“One of the best things about the book is its modular structure. […] You can wander, weaving between practice and theory, between the book and the web, forging your own path.”Paul Kuttner, CulturalOrganizing.org
Netroots Nation 2017 was a personal first, as well as an organizational first for Beautiful Trouble. Thanks to the support from Mozilla Foundation, I had the opportunity to share Beautiful Trouble resources for creative action with the 4,000 organizers that gathered from across the country in Atlanta.
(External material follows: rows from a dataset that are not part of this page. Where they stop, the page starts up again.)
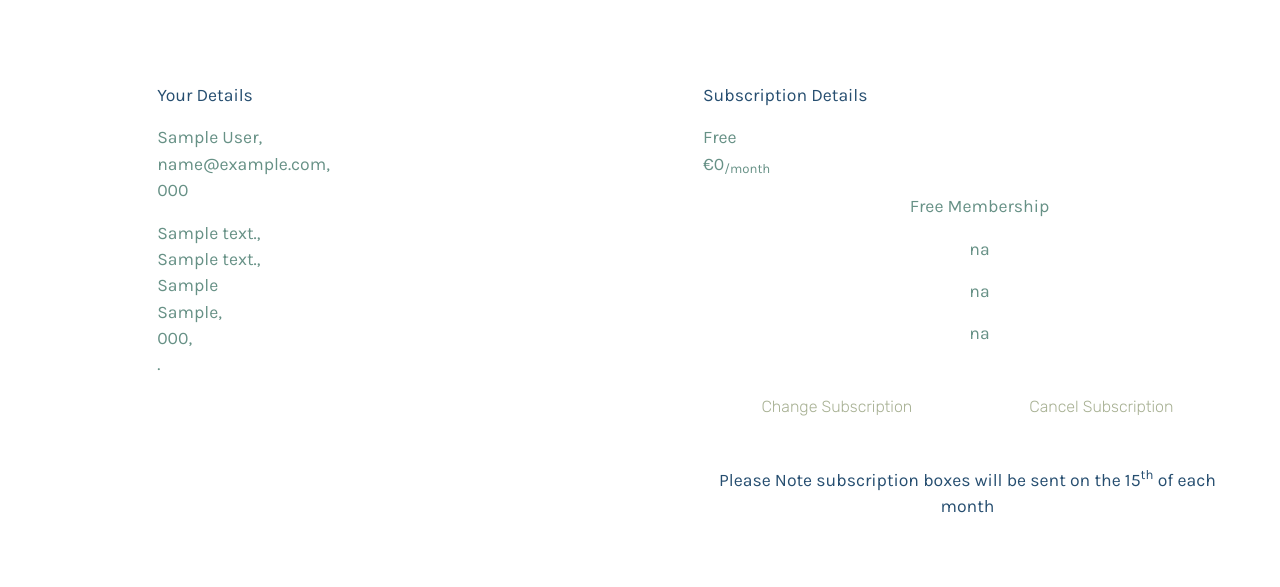
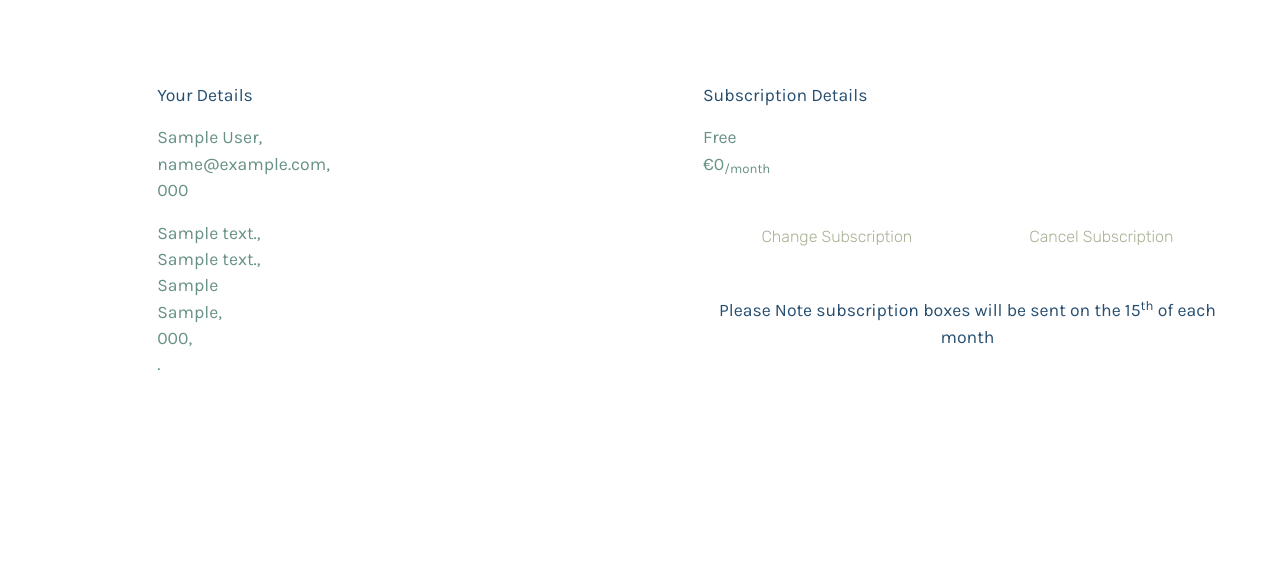
Before and after one commit to ClaireLally8/Waggy-Box, a Django app: page /membership/ in a window 1280 px wide. Shown: the part 235-822 px from the top of the page. Run offline with Django 3.2, Linux system fonts and the light colour scheme; a user stored in the database is signed in; data comes from the database, SQL or seed files in the repository; tables that the repository leaves empty hold one stand-in row (values such as "Sample post"); some libraries are stand-ins or nearby versions.

Commit message:
removed subscription overview

```diff
--- a/memberships/templates/memberships/subscription_overview.html
+++ b/memberships/templates/memberships/subscription_overview.html
@@ -29,19 +29,6 @@
 {% if member == current_membership.membership %}
 {% if member.membership_type %}
 €{{ member.price }}<sub>/month</sub>
-            {% if member.description_one != 'NA' %}
-              <p class="darkgreen pl-4 text-center">{{ member.description_one }}</p>
-              {% endif %}
-              {% if member.description_two != 'NA' %}
-              <p class="darkgreen pl-4 text-center">{{ member.description_two }}</p>
-              {% endif %}
-              {% if member.description_three != 'NA' %}
-              <p class="darkgreen pl-4 text-center">{{ member.description_three}}</p>
-              {% endif %}
-              {% if member.description_four != 'NA' %}
-              <p class="darkgreen pl-4 text-center">{{ member.description_four }}</p>
-              {% endif %}</p>
-
 {% endif %}
 {% endif %}
 {% endfor %}
```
According to seasoned attendees, this year’s’ conference — I was told — skewed more heavily towards electoral organizing. This presented a challenge to me as on the surface it might seem that Beautiful Trouble’s toolbox is not explicitly applicable to electoral organizing. However, a major point emerged on a progressive strategy panel “Diversifying the Progressive Movement,” that built the bridge for Beautiful Trouble’s framework into electoral organizing. Knowing your culture is key — or maybe THE key — to building an effective strategy for social change. As it is said, “culture eats strategy for lunch.” In the Beautiful Trouble Toolbox there are several principles, theories, and tactics that highlight the importance of knowing your cultural terrain, taking leadership from those most impacted, and using your cultural assets.
Today there is a greater energy around uplifting intersectionality in our movements and organizing from those points of overlap. Discussing the many ways creative action can serve to make the invisible more visible or put sympathetic voices out in front of the narrative provides for endless conversation. I spoke with climate activists who were looking to deepen their racial justice lens, sexual violence organizers looking to strengthen their work around gun violence, and health care workers organizing around housing. Beautiful Trouble’s framework supports organizers by revealing the many opportunities at these intersections.
It must be said, the timing of this conference with the actions in Charlottesville truly made an impact on the lasting effect of Netroots on my organizing spirit. As I went to sleep on the final night of the conference, images of torch-wielding white men on University of Virginia’s campus haunted my thoughts. The final day of the conference was the day that white supremacist violence peaked. It was especially powerful, given these factors, to share the space and be in such nourishing community to fill my emotional well. Having the opportunity to get to know the wordsmiths who craft the digital communications I receive so regularly, the actionistas who scheme up large-scale mobilizations that are imprinted into my memory, and the movement straddlers who foster deeper connections between issues and drive us all beyond our wildest possibilities, gave me a sense of calmness and strength about the present moment I wouldn’t otherwise have. It may be difficult, but we’ve got this.
Some major themes between all the sessions I attended:
Some session highlights:
Bernice King, the daughter of Dr. Martin Luther King Jr., led a panel discussion on nonviolence in movements; Progressive Caucus Chair Keith Ellison spoke with University of California, L.A. professor Kimberle Crenshaw on intersectionality and media messaging, and protesters disrupted a keynote speaker and candidate for Georgia governor during a keynote before Ben Jealous and Elizabeth Warren took the stage.
A poem, based on things heard during various sessions:
Take a deep breath. Be Brave. This moment demands it. It takes everyone. It needs you. We need to have these conversations. All this talking is important. We need more women to talk. We are here with you. We are here for you. Listen, we know this isn’t perfect and we can make it better. This is a huge opportunity. How you speak is critical. We can’t just be reactionary. Agitate. They work for you. Remind them if you must. Call out leadership if it doesn’t serve you. We have to build this ecosystem together. We have a collective responsibility to do this work. I’ve been silence before. If I don’t speak – who will? Micro-affirmations make macro impacts. We can’t sit on the sidelines. Don’t repeat history. Don’t repeat history. We gotta decolonize the progressive movement. We have to build this house for all of us. There are too many of us without a home. Too many of us who haven’t had a breath of fresh air.